Notice: This website may or may not use or set cookies used by Google Ad-sense or other third party companies. If you do not wish to have cookies downloaded to your computer, please disable cookie use in your browser. Thank You.

Tuesday, December 14, 2010

Treatment For Blisters

Friction Blisters on Feet

What are Blisters?

A blister may form when the skin has been damaged by friction or rubbing,
heat, cold or chemical exposure. Fluid collects between the epidermis, the
upper layer of the skin and the layers below. This fluid cushions the tissue underneath, protecting it from further damage and allowing it to heal.

The most common blister is a friction blister that occur due to friction
caused by constant rubbing of shoes or clothing.

Types of Blisters

Friction or Rubbing- caused by wearing shoes; moist feet; rubbing clothes,
Extreme Temperature (Hot or Cold)- caused by sun burns or frostbite.
Chemical- caused by solvents, cosmetics, chemicals, reaction to insect bites, etc.
Crushing or Pinching- caused by hitting or pinching skin with tools or other objects, etc.
Disease- caused by chicken pox, herpes, eczema, cutaneous radiation syndrome,etc.


Bubble-like structures on skin
Redness over the area


Make a hole at the edge of blister. Use a sterilized needle or pin (Pin/needle sterilized by passing over flame). Drain the accumulated fluid Keeping the skin intact to prevent infection.

Clean blister with gauze containing iodine/alcohol and apply antibiotic
ointment. Cover with adhesive bandage for small blisters. Use porous, bandage for large ones.

Do not puncture blister if painless; Do not puncture a blood-filled blister. Blisters disappear in a few days time. Diabetics should consult doctor.

Prevention of Blisters:
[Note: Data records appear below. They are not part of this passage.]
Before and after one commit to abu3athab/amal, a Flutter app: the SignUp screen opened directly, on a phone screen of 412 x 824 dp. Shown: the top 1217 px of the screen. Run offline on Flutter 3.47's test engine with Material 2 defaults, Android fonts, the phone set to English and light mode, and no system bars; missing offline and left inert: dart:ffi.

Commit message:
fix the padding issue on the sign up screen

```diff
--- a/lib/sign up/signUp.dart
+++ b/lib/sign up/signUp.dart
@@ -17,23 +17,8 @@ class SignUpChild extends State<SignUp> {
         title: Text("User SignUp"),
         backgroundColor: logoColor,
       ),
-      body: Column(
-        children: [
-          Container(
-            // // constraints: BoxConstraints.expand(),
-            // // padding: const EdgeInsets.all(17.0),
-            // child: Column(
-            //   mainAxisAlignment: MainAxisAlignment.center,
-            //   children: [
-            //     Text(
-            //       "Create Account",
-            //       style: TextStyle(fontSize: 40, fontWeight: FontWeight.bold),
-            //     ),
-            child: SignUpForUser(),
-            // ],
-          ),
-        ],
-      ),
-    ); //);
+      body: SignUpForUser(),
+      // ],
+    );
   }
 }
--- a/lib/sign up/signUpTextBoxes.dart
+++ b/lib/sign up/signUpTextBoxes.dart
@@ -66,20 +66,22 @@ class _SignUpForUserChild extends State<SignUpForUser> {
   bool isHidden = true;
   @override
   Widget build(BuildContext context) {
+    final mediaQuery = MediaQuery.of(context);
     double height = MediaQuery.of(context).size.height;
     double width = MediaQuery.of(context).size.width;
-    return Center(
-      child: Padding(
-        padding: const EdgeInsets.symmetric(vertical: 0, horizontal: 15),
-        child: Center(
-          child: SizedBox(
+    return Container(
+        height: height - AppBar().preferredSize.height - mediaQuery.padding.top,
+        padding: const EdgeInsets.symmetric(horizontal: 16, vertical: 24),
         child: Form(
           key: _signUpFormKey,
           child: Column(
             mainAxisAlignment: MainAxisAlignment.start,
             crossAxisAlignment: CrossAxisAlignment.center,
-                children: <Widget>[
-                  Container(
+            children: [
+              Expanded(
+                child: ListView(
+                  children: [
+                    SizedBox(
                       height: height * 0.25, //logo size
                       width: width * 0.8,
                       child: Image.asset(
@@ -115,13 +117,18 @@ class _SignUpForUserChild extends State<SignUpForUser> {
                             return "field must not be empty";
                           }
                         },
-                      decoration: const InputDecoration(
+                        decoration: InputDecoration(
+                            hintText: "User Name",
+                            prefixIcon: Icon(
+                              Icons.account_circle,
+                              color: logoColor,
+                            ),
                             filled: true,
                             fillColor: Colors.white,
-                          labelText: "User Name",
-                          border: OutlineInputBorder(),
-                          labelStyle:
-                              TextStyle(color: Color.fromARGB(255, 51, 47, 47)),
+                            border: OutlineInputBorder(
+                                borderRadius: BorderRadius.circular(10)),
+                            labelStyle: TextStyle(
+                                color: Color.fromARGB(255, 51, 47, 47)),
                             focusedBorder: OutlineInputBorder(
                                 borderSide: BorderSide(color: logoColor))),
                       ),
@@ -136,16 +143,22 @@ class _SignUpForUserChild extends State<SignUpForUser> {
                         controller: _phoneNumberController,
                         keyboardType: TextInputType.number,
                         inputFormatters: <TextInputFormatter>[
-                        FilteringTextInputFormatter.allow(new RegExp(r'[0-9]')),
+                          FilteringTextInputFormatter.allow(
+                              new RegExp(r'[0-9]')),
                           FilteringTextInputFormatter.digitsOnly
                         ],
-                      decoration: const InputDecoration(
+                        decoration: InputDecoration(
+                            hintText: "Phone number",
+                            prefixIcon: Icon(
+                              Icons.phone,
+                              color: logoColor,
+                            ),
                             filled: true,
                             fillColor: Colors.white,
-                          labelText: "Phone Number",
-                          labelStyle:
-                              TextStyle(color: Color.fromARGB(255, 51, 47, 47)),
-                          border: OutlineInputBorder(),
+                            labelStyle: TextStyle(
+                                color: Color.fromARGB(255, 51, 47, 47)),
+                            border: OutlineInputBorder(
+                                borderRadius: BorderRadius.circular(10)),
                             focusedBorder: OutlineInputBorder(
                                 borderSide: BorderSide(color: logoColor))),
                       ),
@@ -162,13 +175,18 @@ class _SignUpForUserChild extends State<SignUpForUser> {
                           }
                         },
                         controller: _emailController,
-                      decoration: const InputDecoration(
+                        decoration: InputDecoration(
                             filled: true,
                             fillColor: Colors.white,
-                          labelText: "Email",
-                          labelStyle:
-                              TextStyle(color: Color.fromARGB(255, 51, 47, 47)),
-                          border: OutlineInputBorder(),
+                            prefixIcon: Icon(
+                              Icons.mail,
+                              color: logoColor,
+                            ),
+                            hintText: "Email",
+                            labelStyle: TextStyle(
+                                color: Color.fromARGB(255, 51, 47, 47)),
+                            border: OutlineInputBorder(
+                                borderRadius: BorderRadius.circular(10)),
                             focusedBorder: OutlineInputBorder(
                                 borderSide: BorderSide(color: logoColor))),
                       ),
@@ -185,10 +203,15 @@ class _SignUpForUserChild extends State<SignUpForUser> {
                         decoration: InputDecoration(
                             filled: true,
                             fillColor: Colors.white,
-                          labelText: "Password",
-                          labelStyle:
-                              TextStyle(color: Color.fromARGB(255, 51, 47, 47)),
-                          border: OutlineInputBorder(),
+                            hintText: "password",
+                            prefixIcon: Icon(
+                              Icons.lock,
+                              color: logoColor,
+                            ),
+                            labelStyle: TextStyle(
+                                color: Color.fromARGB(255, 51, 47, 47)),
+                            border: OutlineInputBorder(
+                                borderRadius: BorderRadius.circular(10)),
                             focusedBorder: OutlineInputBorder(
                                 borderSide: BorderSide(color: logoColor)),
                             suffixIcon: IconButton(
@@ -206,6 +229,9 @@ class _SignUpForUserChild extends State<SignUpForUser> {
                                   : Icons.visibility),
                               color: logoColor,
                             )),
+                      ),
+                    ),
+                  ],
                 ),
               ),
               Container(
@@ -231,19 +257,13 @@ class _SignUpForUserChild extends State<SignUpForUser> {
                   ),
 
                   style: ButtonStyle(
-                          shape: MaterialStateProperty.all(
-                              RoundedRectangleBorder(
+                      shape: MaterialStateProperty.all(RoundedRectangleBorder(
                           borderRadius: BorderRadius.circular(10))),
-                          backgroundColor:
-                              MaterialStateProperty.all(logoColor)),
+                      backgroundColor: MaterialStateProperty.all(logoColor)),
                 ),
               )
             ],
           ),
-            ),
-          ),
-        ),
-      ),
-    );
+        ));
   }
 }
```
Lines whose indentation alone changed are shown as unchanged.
Wear the right size shoes
Wear gloves when working with tools
Cover the potential area with tape or moleskin
Keep feet dry always
Keep body parts prone to heat or cold injuries covered and protected

Stay Prepared! Stay Alive!